Next, a version of Gran Turismo Sport that Sony had ported over to a PS5 devkit—a devkit that on quick glance looks a lot like the one Gizmodo reported on last week. (The company refused to comment on questions about how the devkit’s form factor might compare to what’s being considered for the consumer product.) Driving on the border between the track and the dirt, I could feel both surfaces. Doing the same thing on the same track using a DualShock 4 on a PS4, that sensation disappeared entirely. It wasn’t that the old style rumble feedback paled in comparison, it was that there was no feedback at all. User tests found that rumble feedback was too tiring to use continuously, so the released version of GT Sport simply didn’t use it.
That difference has been a long time coming. Product manager Toshi Aoki says the controller team has been working on haptic feedback since the DualShock 4 was in development. They even could have included it in PS4 Pro, the mid-cycle refresh—though doing so would have created a “split experience” for gamers, so the feature suite was held for the next generation. There are some other small improvements over the DualShock 4. The next-gen controller uses a USB Type-C connector for charging (and you can play through the cable as well). Its larger-capacity battery and haptics motors make the new controller a bit heavier than the DualShock 4, but Aoki says it will still come in a bit lighter than the current Xbox controller “with batteries in it.”
How game studios will use all these new features—from previously known ones like the SSD and ray-tracing acceleration to newer ones like the controller and real-time UI—is still a matter of some speculation. While a number of studios already had their PS5 devkits, the controller prototypes began rolling out much more recently, and no one is ready to name specific titles they’re developing for the PS5. “We’re working on a big one right now,” says Marco Thrush, president of Bluepoint Games, which most recently worked on last year’s PS4 remake of Shadow of the Colossus. “I’ll let you figure out the rest.”
That doesn’t mean they’re not exploring. “The SSD has me really excited,” Thrush says. “You don’t need to do gameplay hacks anymore to artificially slow players down—lock them behind doors, anything like that. Back in the cartridge days, games used to load instantly; we’re kind of going back to what consoles used to be.”
“I could be really specific and talk about experimenting with ambient occlusion techniques, or the examination of ray-traced shadows,” says Laura Miele, chief studio officer for EA. “More generally, we’re seeing the GPU be able to power machine learning for all sorts of really interesting advancements in the gameplay and other tools.” Above all, Miele adds, it’s the speed of everything that will define the next crop of consoles. “We’re stepping into the generation of immediacy.
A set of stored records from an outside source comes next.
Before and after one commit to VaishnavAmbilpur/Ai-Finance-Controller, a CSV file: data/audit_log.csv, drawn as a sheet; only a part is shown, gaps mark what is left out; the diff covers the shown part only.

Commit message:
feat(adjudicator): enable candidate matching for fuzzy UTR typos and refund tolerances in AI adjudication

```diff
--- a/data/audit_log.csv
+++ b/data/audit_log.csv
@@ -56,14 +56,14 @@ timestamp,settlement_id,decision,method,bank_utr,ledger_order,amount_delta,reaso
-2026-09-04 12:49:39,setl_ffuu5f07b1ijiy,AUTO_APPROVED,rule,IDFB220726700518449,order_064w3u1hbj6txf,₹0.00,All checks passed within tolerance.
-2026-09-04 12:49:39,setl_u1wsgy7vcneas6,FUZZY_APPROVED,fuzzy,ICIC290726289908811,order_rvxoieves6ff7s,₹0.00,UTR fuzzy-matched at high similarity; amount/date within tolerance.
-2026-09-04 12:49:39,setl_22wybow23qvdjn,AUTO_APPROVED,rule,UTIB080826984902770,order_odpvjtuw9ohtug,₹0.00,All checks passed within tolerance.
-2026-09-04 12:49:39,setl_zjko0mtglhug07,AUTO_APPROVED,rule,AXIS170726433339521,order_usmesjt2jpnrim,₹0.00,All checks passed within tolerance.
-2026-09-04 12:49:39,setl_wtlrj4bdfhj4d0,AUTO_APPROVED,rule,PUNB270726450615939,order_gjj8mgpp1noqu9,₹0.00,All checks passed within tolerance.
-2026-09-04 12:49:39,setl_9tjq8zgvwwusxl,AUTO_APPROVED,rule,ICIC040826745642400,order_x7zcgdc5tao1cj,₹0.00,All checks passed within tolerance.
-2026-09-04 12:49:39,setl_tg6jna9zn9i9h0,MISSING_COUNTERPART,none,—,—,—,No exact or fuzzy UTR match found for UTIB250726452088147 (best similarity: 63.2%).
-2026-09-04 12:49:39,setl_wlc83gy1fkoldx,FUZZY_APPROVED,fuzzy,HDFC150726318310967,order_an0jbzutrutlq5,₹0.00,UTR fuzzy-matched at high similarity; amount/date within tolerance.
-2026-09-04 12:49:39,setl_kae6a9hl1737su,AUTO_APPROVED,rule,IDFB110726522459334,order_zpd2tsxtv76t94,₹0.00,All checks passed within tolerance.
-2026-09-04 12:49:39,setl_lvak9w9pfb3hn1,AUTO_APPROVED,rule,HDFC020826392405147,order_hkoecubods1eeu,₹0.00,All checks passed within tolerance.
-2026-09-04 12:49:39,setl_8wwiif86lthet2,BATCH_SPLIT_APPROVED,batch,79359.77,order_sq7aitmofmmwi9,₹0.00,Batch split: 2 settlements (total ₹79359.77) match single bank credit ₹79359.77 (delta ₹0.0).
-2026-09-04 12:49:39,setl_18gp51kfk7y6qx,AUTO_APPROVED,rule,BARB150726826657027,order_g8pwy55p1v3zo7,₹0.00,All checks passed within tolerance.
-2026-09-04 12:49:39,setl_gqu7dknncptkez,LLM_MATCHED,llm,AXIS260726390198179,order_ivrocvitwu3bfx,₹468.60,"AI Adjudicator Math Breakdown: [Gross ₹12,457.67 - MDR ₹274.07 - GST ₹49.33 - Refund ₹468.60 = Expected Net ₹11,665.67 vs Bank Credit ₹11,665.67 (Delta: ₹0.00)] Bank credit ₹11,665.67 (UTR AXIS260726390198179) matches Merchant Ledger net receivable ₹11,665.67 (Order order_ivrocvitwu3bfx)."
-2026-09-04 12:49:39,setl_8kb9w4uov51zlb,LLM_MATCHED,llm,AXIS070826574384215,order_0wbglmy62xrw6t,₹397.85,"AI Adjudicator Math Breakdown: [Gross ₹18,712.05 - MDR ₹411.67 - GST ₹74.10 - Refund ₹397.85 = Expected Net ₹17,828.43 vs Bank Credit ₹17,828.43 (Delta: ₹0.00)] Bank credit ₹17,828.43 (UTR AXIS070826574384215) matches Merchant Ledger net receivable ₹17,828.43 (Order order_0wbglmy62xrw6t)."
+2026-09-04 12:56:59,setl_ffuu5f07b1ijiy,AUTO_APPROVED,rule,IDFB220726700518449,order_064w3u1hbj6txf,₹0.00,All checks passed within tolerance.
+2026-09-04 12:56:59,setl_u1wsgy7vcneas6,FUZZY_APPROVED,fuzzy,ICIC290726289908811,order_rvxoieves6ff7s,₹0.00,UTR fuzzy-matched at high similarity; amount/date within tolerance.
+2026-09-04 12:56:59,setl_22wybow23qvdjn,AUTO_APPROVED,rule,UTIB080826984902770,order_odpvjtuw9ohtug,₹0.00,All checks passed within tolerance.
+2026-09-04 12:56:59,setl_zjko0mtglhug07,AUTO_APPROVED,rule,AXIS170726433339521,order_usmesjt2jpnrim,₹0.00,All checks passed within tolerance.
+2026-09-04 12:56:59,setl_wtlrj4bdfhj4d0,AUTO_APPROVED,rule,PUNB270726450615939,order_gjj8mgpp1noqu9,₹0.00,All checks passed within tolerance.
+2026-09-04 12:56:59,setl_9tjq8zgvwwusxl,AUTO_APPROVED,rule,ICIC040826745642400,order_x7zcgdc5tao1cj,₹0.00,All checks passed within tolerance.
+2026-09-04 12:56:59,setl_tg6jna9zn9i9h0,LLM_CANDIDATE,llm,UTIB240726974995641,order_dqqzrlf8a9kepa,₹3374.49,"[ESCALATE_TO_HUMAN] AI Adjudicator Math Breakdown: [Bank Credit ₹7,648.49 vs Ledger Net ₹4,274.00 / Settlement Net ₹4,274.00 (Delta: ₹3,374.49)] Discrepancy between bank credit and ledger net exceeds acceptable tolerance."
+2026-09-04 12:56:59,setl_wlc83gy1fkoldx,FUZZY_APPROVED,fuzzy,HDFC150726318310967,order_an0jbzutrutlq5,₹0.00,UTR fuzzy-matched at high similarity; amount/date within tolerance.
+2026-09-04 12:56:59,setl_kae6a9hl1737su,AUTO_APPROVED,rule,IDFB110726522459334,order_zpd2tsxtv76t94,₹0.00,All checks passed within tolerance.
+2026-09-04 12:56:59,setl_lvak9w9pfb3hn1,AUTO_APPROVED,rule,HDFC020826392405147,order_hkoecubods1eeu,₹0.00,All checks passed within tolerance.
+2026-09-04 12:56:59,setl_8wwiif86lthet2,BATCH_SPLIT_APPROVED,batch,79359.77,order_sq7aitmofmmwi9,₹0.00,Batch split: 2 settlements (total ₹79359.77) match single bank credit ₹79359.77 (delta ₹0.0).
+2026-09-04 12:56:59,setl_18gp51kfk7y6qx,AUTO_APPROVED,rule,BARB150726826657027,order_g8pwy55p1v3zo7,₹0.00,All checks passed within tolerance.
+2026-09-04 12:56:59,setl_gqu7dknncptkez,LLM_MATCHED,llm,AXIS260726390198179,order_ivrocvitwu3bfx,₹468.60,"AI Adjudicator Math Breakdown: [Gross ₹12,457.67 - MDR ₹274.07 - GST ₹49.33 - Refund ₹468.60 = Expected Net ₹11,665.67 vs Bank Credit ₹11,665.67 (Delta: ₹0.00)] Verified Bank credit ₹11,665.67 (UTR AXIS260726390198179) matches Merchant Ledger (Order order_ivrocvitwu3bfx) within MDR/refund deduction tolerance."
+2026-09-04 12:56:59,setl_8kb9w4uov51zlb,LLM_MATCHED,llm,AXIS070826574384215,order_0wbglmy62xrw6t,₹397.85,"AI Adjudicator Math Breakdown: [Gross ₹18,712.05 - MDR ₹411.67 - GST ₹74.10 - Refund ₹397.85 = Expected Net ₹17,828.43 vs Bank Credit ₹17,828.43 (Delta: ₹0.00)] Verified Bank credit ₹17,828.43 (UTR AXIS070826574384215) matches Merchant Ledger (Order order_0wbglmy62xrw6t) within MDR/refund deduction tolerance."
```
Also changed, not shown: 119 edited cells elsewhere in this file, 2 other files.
In mobile games, we expect a game to download in moments and to be just a few taps from jumping right in. Now we’re able to tackle that in a big way.”
That sort of tackle gets a lot easier, Jim Ryan knows, when a burden has been lifted from your shoulders. So say hello to the PlayStation 5, officially. Maybe one of these days we’ll all learn what the thing actually looks like.